Founded by Canadian accountants Katrina Merrem and Noah Houghton in Texas, Noka Chocolate was an American company that specialized in gourmet chocolate gifts. Indeed, the chocolates in question were quite luxurious and expensive, particularly the NōKA’s Vintages Collection. In 2006, Forbes listed this collection among the world’s most expensive chocolates at $854 per pound. Even today, charging that much for a pound of chocolate is out of this world.
Unfortunately, for reasons unknown, Noka went out of business in 2011. This means that you won’t be able to get your hands on its impressive Venezuela, Trinidad, and Ecuador-sourced chocolates no matter how hard you look. Still, we had to include Noka Chocolates on our list, as the company did manage to achieve something remarkable in its relatively short lifespan.
1. La Madeline au Truffe by Knipschild ($2,600 per pound).
And we have finally reached the end of our list of the most expensive chocolates in the world. We’re going to end on a high note courtesy of the House of Knipschild. This brand has created the world’s most expensive chocolate, namely La Madeline au Truffe, which sells for $2,600 per pound. Forbes Magazine officially acknowledged this outstanding feat, but let’s find out exactly what’s so special about this extravagant chocolate.

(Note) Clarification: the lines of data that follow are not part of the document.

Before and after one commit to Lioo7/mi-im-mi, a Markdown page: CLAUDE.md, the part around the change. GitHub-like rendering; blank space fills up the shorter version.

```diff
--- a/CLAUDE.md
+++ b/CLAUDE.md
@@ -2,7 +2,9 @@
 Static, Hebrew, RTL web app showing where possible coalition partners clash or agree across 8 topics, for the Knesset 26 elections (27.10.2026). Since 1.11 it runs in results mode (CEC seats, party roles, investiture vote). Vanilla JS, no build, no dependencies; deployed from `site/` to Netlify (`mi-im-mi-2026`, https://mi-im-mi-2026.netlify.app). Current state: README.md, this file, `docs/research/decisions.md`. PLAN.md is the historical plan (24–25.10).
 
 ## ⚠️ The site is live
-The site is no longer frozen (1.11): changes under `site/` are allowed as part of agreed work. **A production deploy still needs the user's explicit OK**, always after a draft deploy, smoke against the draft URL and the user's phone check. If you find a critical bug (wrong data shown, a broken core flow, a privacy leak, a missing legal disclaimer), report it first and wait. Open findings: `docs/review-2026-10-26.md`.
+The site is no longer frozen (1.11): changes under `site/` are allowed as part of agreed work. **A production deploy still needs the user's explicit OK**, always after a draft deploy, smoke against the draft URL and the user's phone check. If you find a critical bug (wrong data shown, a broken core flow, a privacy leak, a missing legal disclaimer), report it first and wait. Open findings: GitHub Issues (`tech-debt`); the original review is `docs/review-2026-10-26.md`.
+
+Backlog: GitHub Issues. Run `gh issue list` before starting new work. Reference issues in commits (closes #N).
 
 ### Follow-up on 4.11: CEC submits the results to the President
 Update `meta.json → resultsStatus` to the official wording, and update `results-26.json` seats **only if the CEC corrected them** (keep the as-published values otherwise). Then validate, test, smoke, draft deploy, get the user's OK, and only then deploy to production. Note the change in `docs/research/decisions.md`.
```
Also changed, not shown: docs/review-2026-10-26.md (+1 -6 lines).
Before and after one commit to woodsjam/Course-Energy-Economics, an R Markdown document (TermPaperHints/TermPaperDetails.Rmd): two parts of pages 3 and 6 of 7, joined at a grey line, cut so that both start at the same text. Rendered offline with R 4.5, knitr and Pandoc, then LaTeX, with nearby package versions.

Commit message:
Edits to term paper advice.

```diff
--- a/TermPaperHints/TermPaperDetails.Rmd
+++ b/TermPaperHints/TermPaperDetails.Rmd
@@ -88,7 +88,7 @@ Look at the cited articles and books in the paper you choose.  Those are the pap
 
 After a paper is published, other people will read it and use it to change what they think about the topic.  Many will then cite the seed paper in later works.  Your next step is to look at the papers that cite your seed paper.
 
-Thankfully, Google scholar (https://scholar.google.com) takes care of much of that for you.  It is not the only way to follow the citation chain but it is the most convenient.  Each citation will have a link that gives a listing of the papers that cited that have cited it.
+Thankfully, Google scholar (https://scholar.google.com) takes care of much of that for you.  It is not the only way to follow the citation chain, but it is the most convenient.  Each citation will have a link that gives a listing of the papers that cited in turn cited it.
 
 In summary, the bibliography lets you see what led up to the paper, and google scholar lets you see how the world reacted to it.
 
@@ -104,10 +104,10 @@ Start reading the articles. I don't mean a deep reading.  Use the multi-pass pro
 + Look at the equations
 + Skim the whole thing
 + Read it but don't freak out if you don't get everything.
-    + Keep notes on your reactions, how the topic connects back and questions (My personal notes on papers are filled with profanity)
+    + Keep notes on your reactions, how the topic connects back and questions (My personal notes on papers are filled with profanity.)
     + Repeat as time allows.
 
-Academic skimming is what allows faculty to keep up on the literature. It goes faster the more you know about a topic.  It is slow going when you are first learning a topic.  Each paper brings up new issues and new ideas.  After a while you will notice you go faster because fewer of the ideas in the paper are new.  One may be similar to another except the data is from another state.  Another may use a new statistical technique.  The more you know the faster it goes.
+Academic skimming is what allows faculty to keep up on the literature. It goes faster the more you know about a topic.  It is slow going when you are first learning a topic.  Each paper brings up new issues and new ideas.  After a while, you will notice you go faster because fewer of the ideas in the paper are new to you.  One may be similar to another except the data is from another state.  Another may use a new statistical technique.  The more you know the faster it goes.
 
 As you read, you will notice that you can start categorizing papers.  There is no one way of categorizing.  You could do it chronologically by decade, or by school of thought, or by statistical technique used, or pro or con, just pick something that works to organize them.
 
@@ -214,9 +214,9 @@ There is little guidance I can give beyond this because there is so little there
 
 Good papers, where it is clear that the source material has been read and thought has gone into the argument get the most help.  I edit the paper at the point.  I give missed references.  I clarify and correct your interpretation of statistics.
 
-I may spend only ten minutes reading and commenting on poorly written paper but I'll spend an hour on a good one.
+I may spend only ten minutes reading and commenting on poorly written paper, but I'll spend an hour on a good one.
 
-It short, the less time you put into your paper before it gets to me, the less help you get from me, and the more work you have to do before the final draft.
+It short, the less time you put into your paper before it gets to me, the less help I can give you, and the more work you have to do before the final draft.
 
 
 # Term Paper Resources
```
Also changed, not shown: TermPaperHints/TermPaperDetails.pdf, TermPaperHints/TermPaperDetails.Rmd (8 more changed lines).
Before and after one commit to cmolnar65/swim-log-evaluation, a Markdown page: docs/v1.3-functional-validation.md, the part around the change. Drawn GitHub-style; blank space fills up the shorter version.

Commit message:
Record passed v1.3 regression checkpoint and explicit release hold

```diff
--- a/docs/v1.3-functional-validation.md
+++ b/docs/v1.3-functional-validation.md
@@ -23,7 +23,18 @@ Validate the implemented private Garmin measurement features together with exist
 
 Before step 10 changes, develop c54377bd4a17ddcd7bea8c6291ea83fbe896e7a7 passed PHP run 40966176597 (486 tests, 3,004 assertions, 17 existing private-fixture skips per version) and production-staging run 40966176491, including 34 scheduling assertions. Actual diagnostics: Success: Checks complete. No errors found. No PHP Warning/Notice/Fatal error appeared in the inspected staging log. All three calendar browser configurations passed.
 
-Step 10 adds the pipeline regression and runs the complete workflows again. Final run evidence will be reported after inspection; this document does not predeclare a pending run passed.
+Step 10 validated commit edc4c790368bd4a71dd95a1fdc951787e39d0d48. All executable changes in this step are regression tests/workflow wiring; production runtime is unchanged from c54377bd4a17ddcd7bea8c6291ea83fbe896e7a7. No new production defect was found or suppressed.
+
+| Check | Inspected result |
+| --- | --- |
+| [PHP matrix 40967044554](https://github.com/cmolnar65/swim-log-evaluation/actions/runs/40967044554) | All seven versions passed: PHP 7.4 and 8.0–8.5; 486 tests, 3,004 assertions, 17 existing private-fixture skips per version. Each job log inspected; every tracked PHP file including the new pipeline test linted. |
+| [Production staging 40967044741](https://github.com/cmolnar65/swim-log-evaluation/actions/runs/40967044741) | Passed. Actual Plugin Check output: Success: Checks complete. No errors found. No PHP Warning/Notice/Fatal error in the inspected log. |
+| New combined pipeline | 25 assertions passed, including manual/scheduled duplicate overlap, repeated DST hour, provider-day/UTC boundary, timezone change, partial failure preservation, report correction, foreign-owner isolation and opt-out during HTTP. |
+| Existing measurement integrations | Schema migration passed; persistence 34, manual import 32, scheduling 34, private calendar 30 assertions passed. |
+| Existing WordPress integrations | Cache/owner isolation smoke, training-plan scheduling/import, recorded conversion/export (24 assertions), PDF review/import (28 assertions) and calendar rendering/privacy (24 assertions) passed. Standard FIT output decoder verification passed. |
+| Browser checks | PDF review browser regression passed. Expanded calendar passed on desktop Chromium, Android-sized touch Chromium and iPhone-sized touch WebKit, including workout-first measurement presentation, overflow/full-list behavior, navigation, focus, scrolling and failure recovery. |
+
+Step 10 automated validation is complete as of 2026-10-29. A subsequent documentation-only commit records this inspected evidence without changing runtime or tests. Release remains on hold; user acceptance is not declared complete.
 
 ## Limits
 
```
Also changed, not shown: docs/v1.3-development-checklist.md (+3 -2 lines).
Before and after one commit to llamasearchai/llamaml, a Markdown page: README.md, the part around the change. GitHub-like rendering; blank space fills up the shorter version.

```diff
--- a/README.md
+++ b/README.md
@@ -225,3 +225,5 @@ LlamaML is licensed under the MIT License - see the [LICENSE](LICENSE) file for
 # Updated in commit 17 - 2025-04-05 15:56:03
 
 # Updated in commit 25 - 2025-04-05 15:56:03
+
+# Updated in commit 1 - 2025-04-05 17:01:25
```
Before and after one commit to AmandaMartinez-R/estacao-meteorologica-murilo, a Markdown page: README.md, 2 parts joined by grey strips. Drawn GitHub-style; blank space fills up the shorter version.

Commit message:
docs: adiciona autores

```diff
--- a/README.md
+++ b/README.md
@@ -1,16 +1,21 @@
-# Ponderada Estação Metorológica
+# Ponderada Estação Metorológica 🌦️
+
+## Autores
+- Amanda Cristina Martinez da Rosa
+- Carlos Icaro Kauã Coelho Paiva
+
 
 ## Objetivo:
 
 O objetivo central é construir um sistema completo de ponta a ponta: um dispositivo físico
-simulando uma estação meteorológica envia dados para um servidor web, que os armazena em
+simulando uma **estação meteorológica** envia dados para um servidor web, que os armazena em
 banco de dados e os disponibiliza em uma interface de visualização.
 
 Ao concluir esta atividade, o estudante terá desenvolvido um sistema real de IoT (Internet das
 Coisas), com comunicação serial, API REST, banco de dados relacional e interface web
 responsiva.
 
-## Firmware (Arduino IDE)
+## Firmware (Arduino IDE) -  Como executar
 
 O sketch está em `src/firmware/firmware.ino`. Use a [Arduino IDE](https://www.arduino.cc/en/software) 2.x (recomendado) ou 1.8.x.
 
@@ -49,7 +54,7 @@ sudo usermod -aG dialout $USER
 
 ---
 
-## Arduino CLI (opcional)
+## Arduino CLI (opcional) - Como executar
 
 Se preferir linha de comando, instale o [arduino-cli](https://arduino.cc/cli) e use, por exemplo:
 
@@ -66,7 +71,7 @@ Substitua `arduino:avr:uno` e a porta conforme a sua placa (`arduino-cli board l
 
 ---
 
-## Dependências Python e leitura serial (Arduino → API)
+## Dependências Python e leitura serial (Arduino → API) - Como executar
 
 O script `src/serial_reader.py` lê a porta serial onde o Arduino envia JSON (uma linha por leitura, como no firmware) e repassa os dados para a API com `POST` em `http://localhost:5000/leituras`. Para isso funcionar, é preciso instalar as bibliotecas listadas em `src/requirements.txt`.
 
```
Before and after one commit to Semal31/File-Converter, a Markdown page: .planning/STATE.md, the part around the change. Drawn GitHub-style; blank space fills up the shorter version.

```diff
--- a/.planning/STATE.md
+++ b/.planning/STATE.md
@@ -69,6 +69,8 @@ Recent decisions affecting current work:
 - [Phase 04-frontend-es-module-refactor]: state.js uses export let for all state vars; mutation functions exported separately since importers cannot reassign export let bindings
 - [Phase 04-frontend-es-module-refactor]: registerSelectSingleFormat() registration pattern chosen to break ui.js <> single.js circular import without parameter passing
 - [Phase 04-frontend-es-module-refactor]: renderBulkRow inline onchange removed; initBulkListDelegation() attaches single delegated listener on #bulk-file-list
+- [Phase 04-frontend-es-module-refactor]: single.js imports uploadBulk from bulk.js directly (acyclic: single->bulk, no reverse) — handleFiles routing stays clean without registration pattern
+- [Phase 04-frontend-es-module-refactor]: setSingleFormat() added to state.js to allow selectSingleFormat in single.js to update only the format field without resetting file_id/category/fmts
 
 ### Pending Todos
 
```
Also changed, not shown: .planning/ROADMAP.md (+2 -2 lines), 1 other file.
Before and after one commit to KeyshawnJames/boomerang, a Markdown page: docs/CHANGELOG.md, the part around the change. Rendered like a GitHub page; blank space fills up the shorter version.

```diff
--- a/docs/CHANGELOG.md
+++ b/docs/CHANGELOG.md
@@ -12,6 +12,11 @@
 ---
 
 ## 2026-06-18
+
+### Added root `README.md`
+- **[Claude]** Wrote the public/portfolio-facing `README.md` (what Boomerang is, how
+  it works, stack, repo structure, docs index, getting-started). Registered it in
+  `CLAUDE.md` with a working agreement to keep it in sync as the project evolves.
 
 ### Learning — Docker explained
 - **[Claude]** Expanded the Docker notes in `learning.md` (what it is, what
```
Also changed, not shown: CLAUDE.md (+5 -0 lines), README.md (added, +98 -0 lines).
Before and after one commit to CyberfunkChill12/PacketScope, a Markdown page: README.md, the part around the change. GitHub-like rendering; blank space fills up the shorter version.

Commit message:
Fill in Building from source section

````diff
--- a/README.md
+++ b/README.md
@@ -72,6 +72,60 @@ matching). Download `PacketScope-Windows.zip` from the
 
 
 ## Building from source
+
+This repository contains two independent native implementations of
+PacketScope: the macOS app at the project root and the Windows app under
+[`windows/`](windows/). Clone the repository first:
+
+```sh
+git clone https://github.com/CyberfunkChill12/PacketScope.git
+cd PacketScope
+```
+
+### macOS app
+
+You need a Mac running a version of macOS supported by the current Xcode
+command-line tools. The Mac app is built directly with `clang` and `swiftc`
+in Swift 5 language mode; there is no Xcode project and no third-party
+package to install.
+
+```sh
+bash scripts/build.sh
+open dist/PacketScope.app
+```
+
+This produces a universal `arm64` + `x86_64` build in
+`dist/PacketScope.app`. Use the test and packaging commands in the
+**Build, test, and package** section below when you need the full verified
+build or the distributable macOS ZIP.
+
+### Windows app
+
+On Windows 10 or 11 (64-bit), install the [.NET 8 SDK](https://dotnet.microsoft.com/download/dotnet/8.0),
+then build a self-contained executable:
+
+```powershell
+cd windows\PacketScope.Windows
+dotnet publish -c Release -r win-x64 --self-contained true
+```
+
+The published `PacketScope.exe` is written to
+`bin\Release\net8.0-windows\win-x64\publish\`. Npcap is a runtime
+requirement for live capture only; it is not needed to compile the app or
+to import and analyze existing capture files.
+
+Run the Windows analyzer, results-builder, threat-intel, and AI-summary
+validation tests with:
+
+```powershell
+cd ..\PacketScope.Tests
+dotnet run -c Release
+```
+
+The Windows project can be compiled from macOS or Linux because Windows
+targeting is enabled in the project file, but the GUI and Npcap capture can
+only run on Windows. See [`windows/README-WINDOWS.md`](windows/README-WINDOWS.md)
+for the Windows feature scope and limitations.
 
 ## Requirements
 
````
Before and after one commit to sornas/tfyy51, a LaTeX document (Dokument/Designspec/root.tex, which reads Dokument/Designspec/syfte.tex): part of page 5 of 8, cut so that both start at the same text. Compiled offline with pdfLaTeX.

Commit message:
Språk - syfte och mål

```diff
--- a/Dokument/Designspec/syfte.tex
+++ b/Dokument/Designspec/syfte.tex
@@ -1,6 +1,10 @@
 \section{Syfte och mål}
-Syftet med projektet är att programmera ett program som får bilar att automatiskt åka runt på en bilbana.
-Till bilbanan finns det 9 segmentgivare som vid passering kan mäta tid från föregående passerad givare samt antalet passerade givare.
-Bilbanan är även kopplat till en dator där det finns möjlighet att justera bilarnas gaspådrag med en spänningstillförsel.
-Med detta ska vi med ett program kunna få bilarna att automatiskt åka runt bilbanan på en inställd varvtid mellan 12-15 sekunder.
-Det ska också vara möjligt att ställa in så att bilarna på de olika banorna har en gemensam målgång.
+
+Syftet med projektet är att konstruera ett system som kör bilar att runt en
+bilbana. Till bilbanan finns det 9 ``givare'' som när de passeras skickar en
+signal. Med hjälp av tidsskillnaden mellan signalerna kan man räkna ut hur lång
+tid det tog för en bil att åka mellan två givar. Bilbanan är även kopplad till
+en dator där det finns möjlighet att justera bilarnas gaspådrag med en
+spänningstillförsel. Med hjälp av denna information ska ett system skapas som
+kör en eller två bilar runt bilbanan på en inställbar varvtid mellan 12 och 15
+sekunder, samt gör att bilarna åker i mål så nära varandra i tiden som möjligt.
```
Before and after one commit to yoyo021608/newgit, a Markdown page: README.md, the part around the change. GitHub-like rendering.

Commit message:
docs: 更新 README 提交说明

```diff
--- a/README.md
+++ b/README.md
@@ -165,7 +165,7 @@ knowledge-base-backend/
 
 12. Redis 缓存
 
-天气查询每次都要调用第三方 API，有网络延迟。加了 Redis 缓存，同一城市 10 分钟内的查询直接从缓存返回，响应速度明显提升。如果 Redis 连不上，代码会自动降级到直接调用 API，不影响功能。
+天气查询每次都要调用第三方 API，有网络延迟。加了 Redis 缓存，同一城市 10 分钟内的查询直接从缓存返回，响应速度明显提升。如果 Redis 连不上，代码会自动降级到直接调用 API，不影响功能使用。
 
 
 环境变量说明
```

According to Knipschild’s website, La Madeline au Truffe currently sells for $250 apiece. The treat includes a base of 70% Valrhona dark chocolate, heavy cream, sugar, truffle oil and vanilla – a mixture that engulfs a rare French Perigord truffle. The result is enveloped in Valrhona dark chocolate and rolled in fine cocoa powder before being placed on a bed of sugar pearls within a gold box tied with a ribbon.